The use of financial incentives to improve performance in healthcare is expanding from hospitals to doctors.

I previously discussed and supported Medicare’s decision to stop paying for “never events” – mistakes that should never happen, such as operating on the wrong patient – which gives hospitals incentives to avoid the mistakes in the first place.

According to an article in Philadelphia Business Today, a dozen hospitals in New Jersey have launched an experiment to change the way doctors are paid, recognizing that, like hospitals, doctors also respond to financial incentives.

Hospitals, for example, are usually paid a flat fee for treating a patient with, say, pneumonia. The payment is the same no matter how many days the patient stays. The hospital's profit is higher when stays are short. But most doctors are paid on a fee-for-service basis, so they make more money when the patient gets more care.

Doctors that choose to participate in the three-year pilot project will be paid the same way by Medicare, but their hospitals will give them bonuses of $100 to $300 per patient if they reduce costs and improve quality.

They can do that in a variety of ways, said Alan Pope, vice president of medical affairs at Our Lady of Lourdes Medical Center in Camden, one of the 12 hospitals. They can start surgeries on time, order needed tests quickly, schedule rounds in the morning so they can write discharge orders early, think about price when ordering supplies such as artificial knees, and do everything possible to prevent infections…

Asked if Lourdes doctors even know what supplies cost, Pope said, "many of them do not or haven't had an interest in it. This [new program] will help increase their interest in it."

Most people would support the idea of a lean strategy of eliminating waste and focusing just on the steps of a process necessary to add value. But if the financial incentives are not aligned with that strategy, it won’t work. This kind of approach can help achieve the proper alignment.

1 comment:

Dean Bliss said...

Interesting example. There are several alternative payment models out there that are being considered.
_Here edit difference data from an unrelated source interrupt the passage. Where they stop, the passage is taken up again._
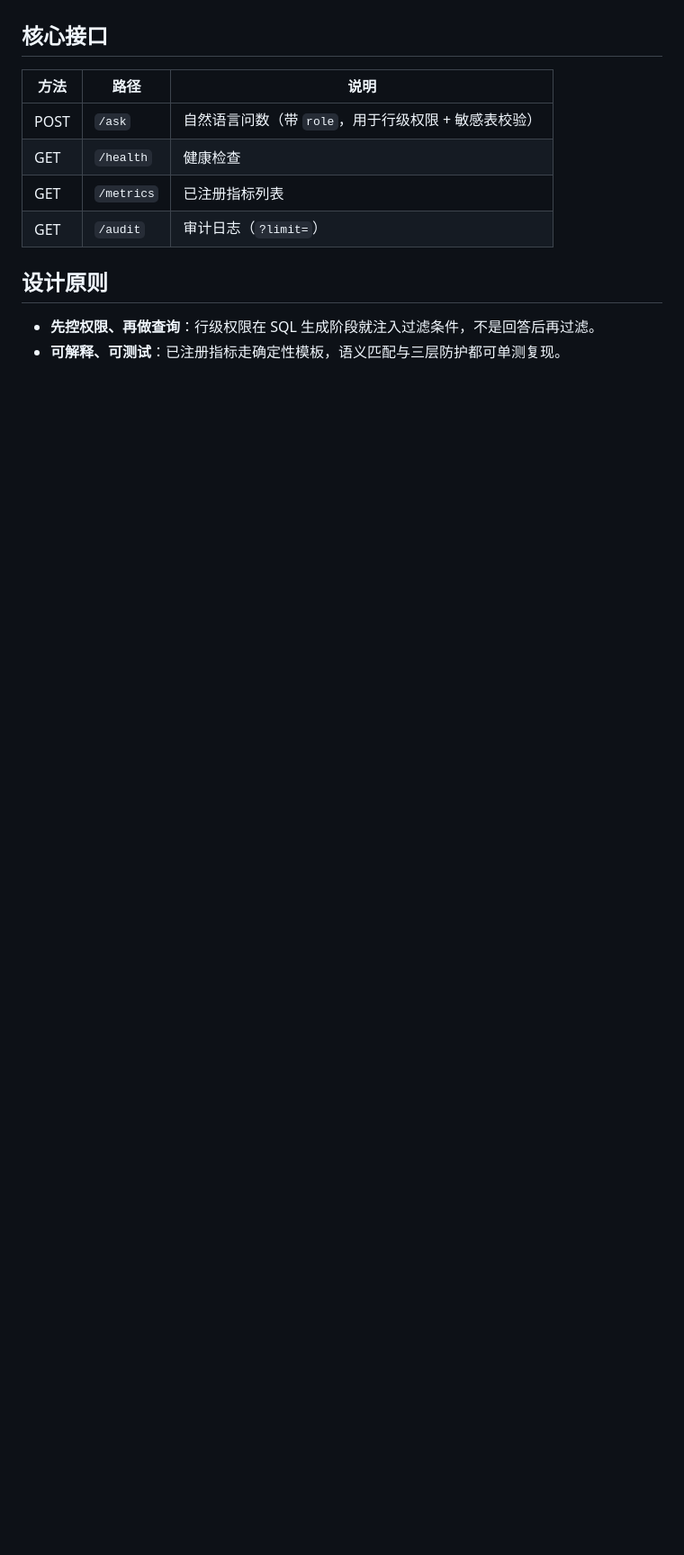
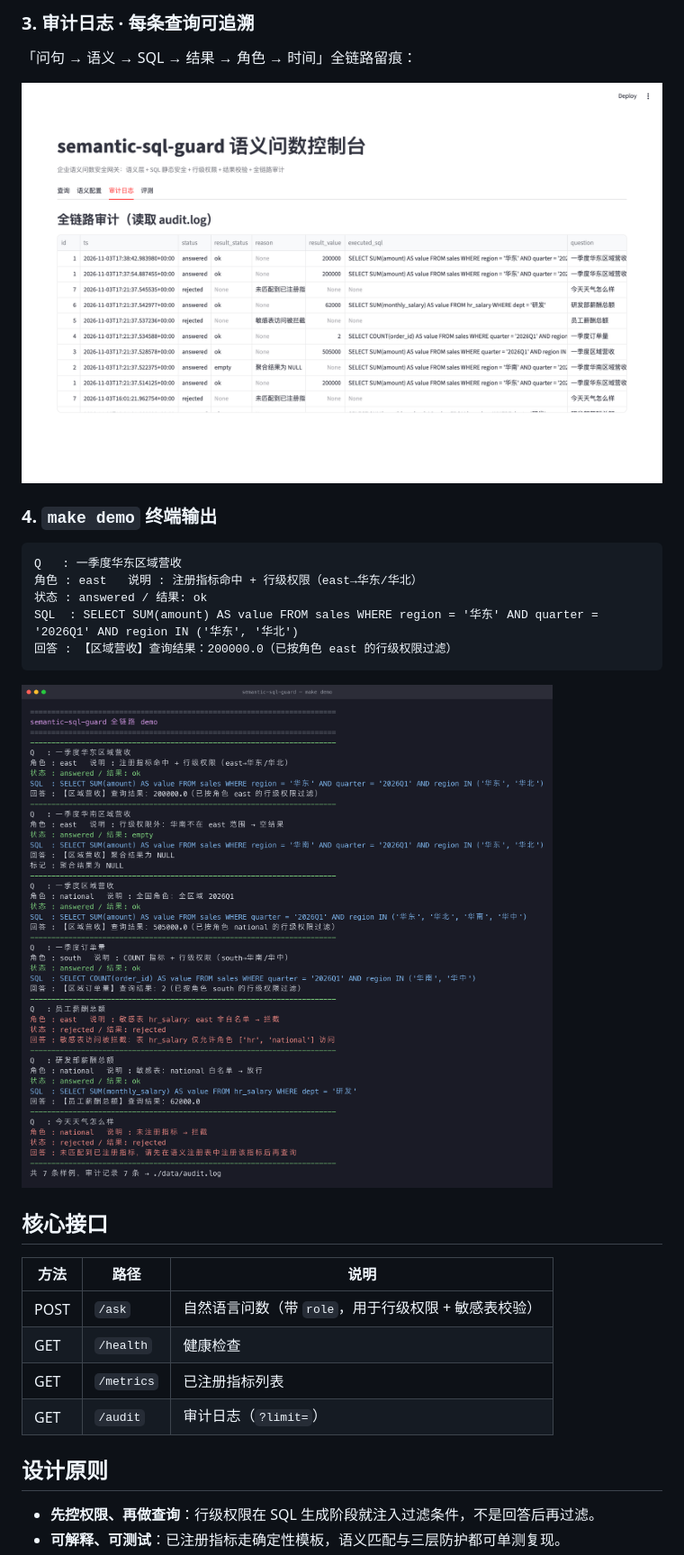
Before and after one commit to fenrir1111/semantic-sql-guard, a Markdown page: README.md, the part around one of its changes. Shown at 90% size. Rendered like a GitHub page; pictures changed too: docs/screenshots/semantic-sql-guard-demo-terminal.png (added), docs/screenshots/sql-guard-04-audit.png (added); blank space fills up the shorter version.

Commit message:
feat: 修复 Streamlit 相对导入崩溃，补系统实拍截图
- streamlit_app.py 改绝对导入 + src/ 路径自举（Streamlit 以独立脚本执行，相对导入必崩）
- sql-guard 补 make ui 目标
- docs/screenshots/ 新增真实运行截图（控制台实拍 + make demo 终端输出）
- README 新增「系统实拍」章节

````diff
--- a/README.md
+++ b/README.md
@@ -87,3 +101,21 @@ Q: 今天天气怎么样        角色: national
+### 3. 审计日志 · 每条查询可追溯
+
+「问句 → 语义 → SQL → 结果 → 角色 → 时间」全链路留痕：
+
+![审计日志](docs/screenshots/sql-guard-04-audit.png)
+
+### 4. `make demo` 终端输出
+
+```text
+Q   : 一季度华东区域营收
+角色 : east   说明 : 注册指标命中 + 行级权限（east→华东/华北）
+状态 : answered / 结果: ok
+SQL  : SELECT SUM(amount) AS value FROM sales WHERE region = '华东' AND quarter = '2026Q1' AND region IN ('华东', '华北')
+回答 : 【区域营收】查询结果：200000.0（已按角色 east 的行级权限过滤）
+```
+
+![make demo 终端输出](docs/screenshots/semantic-sql-guard-demo-terminal.png)
+
 ## 核心接口
 | 方法 | 路径 | 说明 |
 |---|---|---|
````
Also changed, not shown: other parts of README.md (+14 -0 lines), docs/screenshots/sql-guard-01-query.png (added), docs/screenshots/sql-guard-02-query-result.png (added), docs/screenshots/sql-guard-03-semantic-registry.png (added), 2 other files.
One problem we have is that healthcare providers are paid for activity rather than outcomes. This needs to change as we move forward with healthcare reform.